[Record set — start]

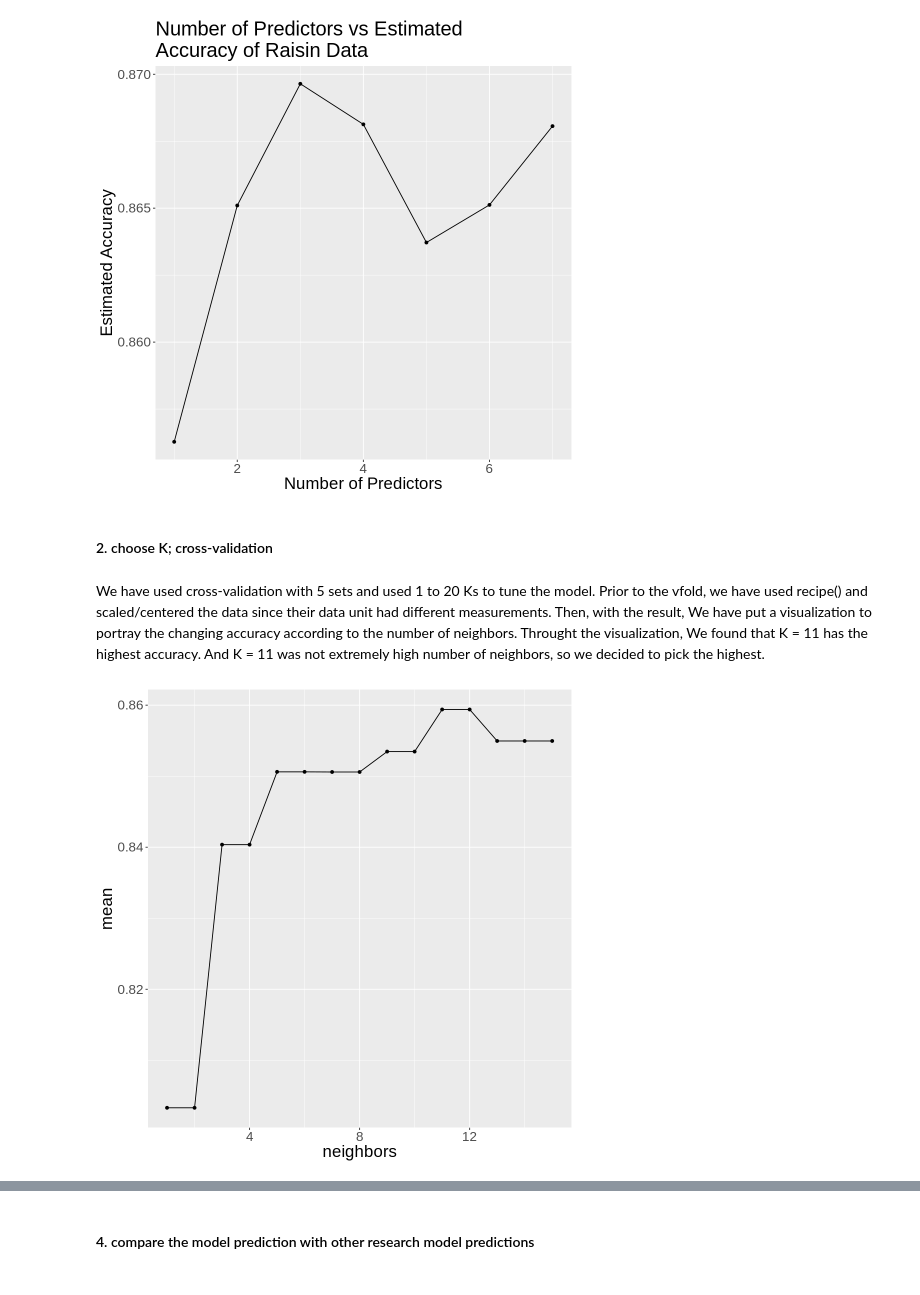
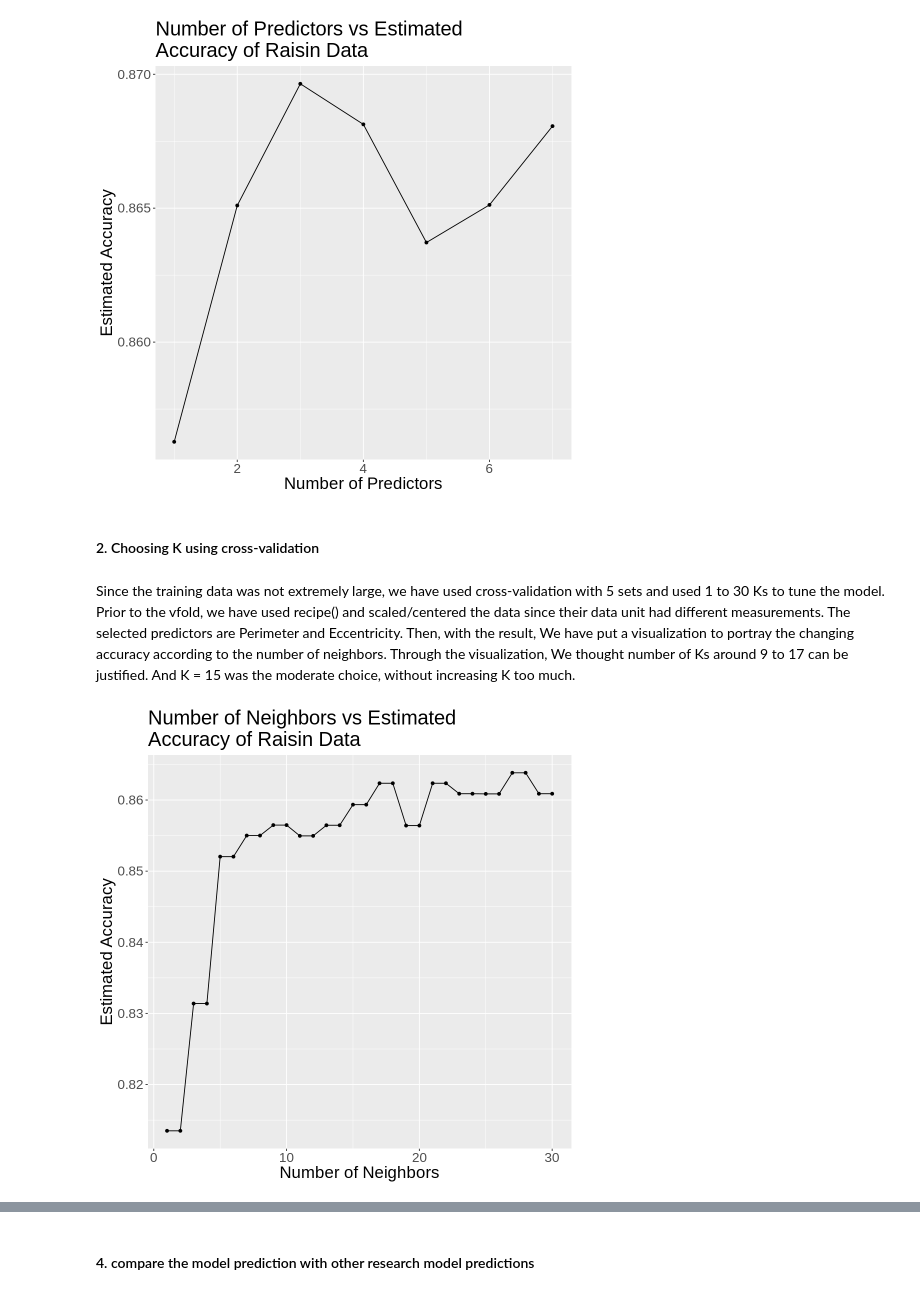
Before and after one commit to dylankim990/DSCI100_Group_1, a Jupyter notebook: MainDataAnalysis.ipynb, the cells around one changed output, grey strips where cells are left out. Drawn from its saved outputs; the diff is of its cells as text; code cells hidden in the pictures.

```diff
--- a/MainDataAnalysis.ipynb
+++ b/MainDataAnalysis.ipynb
@@ -131,35 +128,37 @@ A tibble: 7 × 3
 | 7 | Class ~ Perimeter+Eccentricity+Ar... | 0.8680641 |
 [figure]
 # %% [markdown]
-#### 2. choose K; cross-validation
+#### 2. Choosing K using cross-validation
 # %% [markdown]
-We have used cross-validation with 5 sets and used 1 to 20 Ks to tune the model. Prior to the vfold, we have used recipe() and scaled/centered the data since their data unit had different measurements.
-Then, with the result, We have put a visualization to portray the changing accuracy according to the number of neighbors. Throught the visualization, We found that K = 11 has the highest accuracy. And K = 11 was not extremely high number of neighbors, so we decided to pick the highest.
+Since the training data was not extremely large, we have used cross-validation with 5 sets and used 1 to 30 Ks to tune the model. Prior to the vfold, we have used recipe() and scaled/centered the data since their data unit had different measurements. The selected predictors are Perimeter and Eccentricity.
+Then, with the result, We have put a visualization to portray the changing accuracy according to the number of neighbors. Through the visualization, We thought number of Ks around 9 to 17 can be justified. And K = 15 was the moderate choice, without increasing K too much.
 # %%
 set.seed(5805)
 raisin_spec <- nearest_neighbor(weight_func = "rectangular", neighbors = tune()) %>%
     set_engine("kknn") %>%
     set_mode("classification")
 
-raisin_recipe <- recipe(Class ~ Perimeter + Eccentricity + Area, data = raisin_training) %>%
+raisin_recipe <- recipe(Class ~ Perimeter + Eccentricity, data = raisin_training) %>%
     step_scale(all_predictors()) %>%
     step_center(all_predictors())
 
-onetotwenty <- tibble(neighbors = seq(1,20))
+onetotwenty <- tibble(neighbors = seq(1,30))
 raisin_vfold <- vfold_cv(raisin_training, v = 5, strata = Class)
 
 raisin_workflow <- workflow() %>%
     add_recipe(raisin_recipe) %>%
     add_model(raisin_spec) %>%
     tune_grid(resamples = raisin_vfold, grid = onetotwenty) %>%
     collect_metrics() %>%
     filter(.metric == "accuracy")
 
-filtered_raisin_workflow <- filter(raisin_workflow, neighbors <= 15)
+filtered_raisin_workflow <- filter(raisin_workflow, neighbors <= 30)
 ggplot(filtered_raisin_workflow, aes(x = neighbors, y = mean)) +
     geom_point() +
     geom_line() +
-    theme(text = element_text(size = 20))
+    theme(text = element_text(size = 20)) +
+    labs(x = "Number of Neighbors", y = "Estimated Accuracy", title = "Number of Neighbors vs Estimated
+Accuracy of Raisin Data")
 # %% [output]
-[figure, old version]
+[figure, new version]
 # %% [markdown]
```
Also changed, not shown: parts of 15 cells of this notebook.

[Record set — finish]

*Task*: Copy all the entries above exactly as they stand, except for the pictures.

*Response to the exercise*:
Before and after one commit to dylankim990/DSCI100_Group_1, a Jupyter notebook: MainDataAnalysis.ipynb, the cells around one changed output, grey strips where cells are left out. Drawn from its saved outputs; the diff is of its cells as text; code cells hidden in the pictures.

```diff
--- a/MainDataAnalysis.ipynb
+++ b/MainDataAnalysis.ipynb
@@ -131,35 +128,37 @@ A tibble: 7 × 3
 | 7 | Class ~ Perimeter+Eccentricity+Ar... | 0.8680641 |
 [figure]
 # %% [markdown]
-#### 2. choose K; cross-validation
+#### 2. Choosing K using cross-validation
 # %% [markdown]
-We have used cross-validation with 5 sets and used 1 to 20 Ks to tune the model. Prior to the vfold, we have used recipe() and scaled/centered the data since their data unit had different measurements.
-Then, with the result, We have put a visualization to portray the changing accuracy according to the number of neighbors. Throught the visualization, We found that K = 11 has the highest accuracy. And K = 11 was not extremely high number of neighbors, so we decided to pick the highest.
+Since the training data was not extremely large, we have used cross-validation with 5 sets and used 1 to 30 Ks to tune the model. Prior to the vfold, we have used recipe() and scaled/centered the data since their data unit had different measurements. The selected predictors are Perimeter and Eccentricity.
+Then, with the result, We have put a visualization to portray the changing accuracy according to the number of neighbors. Through the visualization, We thought number of Ks around 9 to 17 can be justified. And K = 15 was the moderate choice, without increasing K too much.
 # %%
 set.seed(5805)
 raisin_spec <- nearest_neighbor(weight_func = "rectangular", neighbors = tune()) %>%
     set_engine("kknn") %>%
     set_mode("classification")
 
-raisin_recipe <- recipe(Class ~ Perimeter + Eccentricity + Area, data = raisin_training) %>%
+raisin_recipe <- recipe(Class ~ Perimeter + Eccentricity, data = raisin_training) %>%
     step_scale(all_predictors()) %>%
     step_center(all_predictors())
 
-onetotwenty <- tibble(neighbors = seq(1,20))
+onetotwenty <- tibble(neighbors = seq(1,30))
 raisin_vfold <- vfold_cv(raisin_training, v = 5, strata = Class)
 
 raisin_workflow <- workflow() %>%
     add_recipe(raisin_recipe) %>%
     add_model(raisin_spec) %>%
     tune_grid(resamples = raisin_vfold, grid = onetotwenty) %>%
     collect_metrics() %>%
     filter(.metric == "accuracy")
 
-filtered_raisin_workflow <- filter(raisin_workflow, neighbors <= 15)
+filtered_raisin_workflow <- filter(raisin_workflow, neighbors <= 30)
 ggplot(filtered_raisin_workflow, aes(x = neighbors, y = mean)) +
     geom_point() +
     geom_line() +
-    theme(text = element_text(size = 20))
+    theme(text = element_text(size = 20)) +
+    labs(x = "Number of Neighbors", y = "Estimated Accuracy", title = "Number of Neighbors vs Estimated
+Accuracy of Raisin Data")
 # %% [output]
-[figure, old version]
+[figure, new version]
 # %% [markdown]
```
Also changed, not shown: parts of 15 cells of this notebook.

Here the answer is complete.